You are emotionally ready to file for divorce. But what do you need to do to prepare? You may have friends or family who have told you how rocky it can get. Fortunately, you can do the following things to prepare for that first meeting with your attorney and make the road ahead a little smoother:
- Gathering your personal information. You will be filling out many forms during this process, so creating a list of all your information will be a time-saver in the long run. Here are some examples of things to keep handy:
- Family members. Names, birthdates and social security numbers of everyone in your household, as well as any children from other relationships.
- The marriage. When and where did you get married? Did you live in any other states? If you have already separated, when did that happen?
- Education and employment. List both of your degrees and current employers, along with salaries.
- Information about the marriage. Your attorney will want to discuss what happened during the marriage that led to the divorce. Be prepared to share so your attorney can identify the best type of divorce for you. Ohio allows for several types of divorce, including:
- Fault-based divorce, where one party charges the other with fault for the failure of the marriage.
- Contested divorce, where the parties cannot agree on certain issues regarding the divorce and need a judge to intervene.
- Uncontested divorce, sometimes referred to as dissolution, where both parties amicably agree to the divorce terms, or where one party simply does not respond.
- Financial information.

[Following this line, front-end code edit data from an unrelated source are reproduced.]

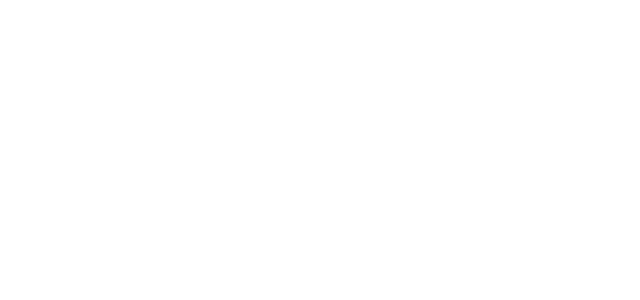
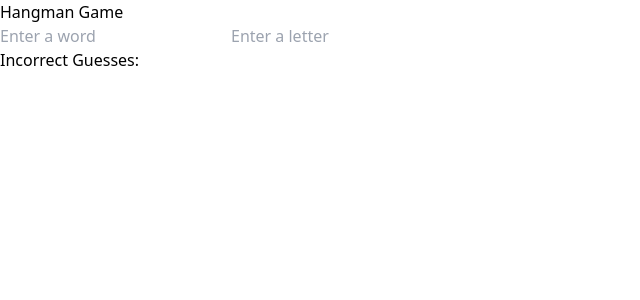
Before and after one commit to MRJonas343/BEESMRT, a React (Vite) app: page /games/hangman in a window 1280 px wide. Before the commit this address had no page. Shown: the top 300 px of the page, without its empty margins (0-640 px from the left). Built offline with nearby package versions, Linux system fonts and the light colour scheme.

Commit message:
home 2.6

```diff
--- a/src/components/App.tsx
+++ b/src/components/App.tsx
@@ -5,6 +5,7 @@ import SignIn from "./SignIn"
 import Contact from './Contact'
 import About from './About'
 import TableGame from './games/TableGame'
+import Hangman from './games/hangman'
 
 const App = ()=> {
     return (
@@ -16,6 +17,7 @@ const App = ()=> {
                 <Route path="/Contact"Component={Contact}/>
                 <Route path="/About"Component={About}/>
                 <Route path="/games/TableGame/" Component={TableGame}/>
+                <Route path="/games/hangman/" Component={Hangman}/>
             </Routes>
         </BrowserRouter>
     )
--- a/src/components/Card.tsx
+++ b/src/components/Card.tsx
@@ -7,9 +7,9 @@ interface CardProps {
 const Card: React.FC<CardProps> = ({ imageSrc, title, text }) => {
   return (
     <div className="bg-white/70 w-[43vw] flex flex-col items-center overflow-hidden p-5 rounded-2xl ease-in-out duration-200 hover:scale-105 hover:bg-yellow-400 cursor-pointer md:h-[37vh] lg:w-[22vw] lg:h-[50vh]">
-      <img src={imageSrc} alt={title} className="w-32  lg:w-32"/>
+      <img src={imageSrc} alt={title} className="w-32"/>
       <h2 className="font-Principal text-xl py-3 text-center text-3d text-white md:text-2xl">{title}</h2>
-      <p className="text-base text-clip overflow-y-auto font-Principal font-thin md:text-lg">{text}</p>
+      <p className="text-base text-clip overflow-y-auto font-Principal font-thin lg:text-lg">{text}</p>
     </div>
   )
 }
--- a/src/components/Home.tsx
+++ b/src/components/Home.tsx
@@ -5,6 +5,7 @@ import MemoryGameImg from '../assets/perdida-de-memoria.png'
 import HangmanImg from '../assets/verdugo.png'
 import DragImg from '../assets/arrastra-y-suelta.png'
 import DomainImg from '../assets/brasil.png'
+
 
 const Home: React.FC = () => {
   console.log("Por que no funciona?" + MemoryGameImg)
@@ -22,10 +23,12 @@ const Home: React.FC = () => {
           text="When you find a couple of cards you will have to complete a sentence or answer a question."/>
         </Link>
 
+        <Link to="/games/hangman" className="flex">
         <Card
         imageSrc={HangmanImg}
         title="Hangman"
         text="Practice your vocabulary with a hangman, try to solve it before he is executed."/>
+        </Link>
 
         <Card
         imageSrc={DragImg}
--- a/src/components/NavBar.tsx
+++ b/src/components/NavBar.tsx
@@ -13,7 +13,7 @@ const NavBar: React.FC = ()=> {
     }
 
     return (
-        <nav className="w-[95%] px-6 mx-auto overflow-hidden h-10 mt-3 flex items-center justify-between font-Principal text-3xl text-3d text-white lg:text-4xl xl:w-screen xl:px-12 xl:text-5xl">
+        <nav className="w-[95%] px-6 mx-auto overflow-hidden h-10 mt-3 flex items-center justify-between font-Principal text-3xl text-3d text-white xl:w-screen xl:px-12 lg:text-4xl">
             <Link to='/' className="w-1/3 max-w-[240px] hover:scale-110 ease-in-out duration-200">
                 <img alt="logo" src={logoWhite} className="w-40 md:w-48"></img>
             </Link>
--- a/src/components/games/Modal.tsx
+++ b/src/components/games/Modal.tsx
@@ -41,6 +41,7 @@ let modalContainer
                     <br className="pt-3"/>
                     <hr className="pb-5 mt-3"/>
                     <button className="bg-blue-700 text-white py-3 px-5 rounded-lg font-Principal2 text-xl" type="submit">Submit</button>
+
                 </form>
             </div>
         </div>
--- /dev/null
+++ b/src/components/games/hangman.tsx
@@ -0,0 +1,68 @@
+import React, { useState } from 'react';
+
+const Hangman: React.FC = () => {
+    const [word, setWord] = useState('');
+    const [guesses, setGuesses] = useState<string[]>([]);
+    const [incorrectGuesses, setIncorrectGuesses] = useState<string[]>([]);
+    const [gameOver, setGameOver] = useState(false);
+
+    const handleWordChange = (event: React.ChangeEvent<HTMLInputElement>) => {
+        setWord(event.target.value);
+    };
+
+    const handleGuess = (event: React.KeyboardEvent<HTMLInputElement>) => {
+        if (event.key === 'Enter') {
+            const guess = event.currentTarget.value.toLowerCase();
+            if (guess.length === 1) {
+                setGuesses([...guesses, guess]);
+                if (!word.includes(guess)) {
+                    setIncorrectGuesses([...incorrectGuesses, guess]);
+                }
+            }
+            event.currentTarget.value = '';
+        }
+    };
+
+    const getMaskedWord = () => {
+        return word
+            .split('')
+            .map((letter) => (guesses.includes(letter) ? letter : '_'))
+            .join(' ');
+    };
+
+    const isGameWon = () => {
+        return word.split('').every((letter) => guesses.includes(letter));
+    };
+
+    const isGameLost = () => {
+        return incorrectGuesses.length >= 6;
+    };
+
+    const handleRestart = () => {
+        setWord('');
+        setGuesses([]);
+        setIncorrectGuesses([]);
+        setGameOver(false);
+    };
+
+    if (gameOver) {
+        return (
+            <div>
+                <h1>{isGameWon() ? 'You Win!' : 'You Lose!'}</h1>
+                <button onClick={handleRestart}>Restart</button>
+            </div>
+        );
+    }
+
+    return (
+        <div>
+            <h1>Hangman Game</h1>
+            <input type="text" placeholder="Enter a word" value={word} onChange={handleWordChange} />
+            <input type="text" placeholder="Enter a letter" onKeyDown={handleGuess} />
+            <p>{getMaskedWord()}</p>
+            <p>Incorrect Guesses: {incorrectGuesses.join(', ')}</p>
+        </div>
+    );
+};
+
+export default Hangman;
```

You will spend much of your time deciding how to divide your assets. Inventory everything you own personally, and what you own as a couple. Photographs are an easy way to do this for your personal property. You may have to take certain high-end items, like artwork and jewelry, to an appraiser. Other assets you will want to document include:
- Real estate. Make sure you know how all real estate is titled.
- Gift or inheritance. Note any items either of you received by gift or inheritance during the marriage.
- Retirement assets. Document their value.
- Debts. Most people have some debt, and many married people have debt as a couple. You will need to decide how to handle that, as well.
- Business assets. If one of you owns a business, you may have to put a value on the business.
Other considerations include what you hope to accomplish with the divorce and your plans for your future. Do you want to sell the family home or keep it for yourself? Do you plan to move to another city and hope to bring your children with you? These are issues you will want to discuss with your attorney so you can work toward your goals during the process. Hopefully, these tips will help you end up where you want to be at the end of your journey.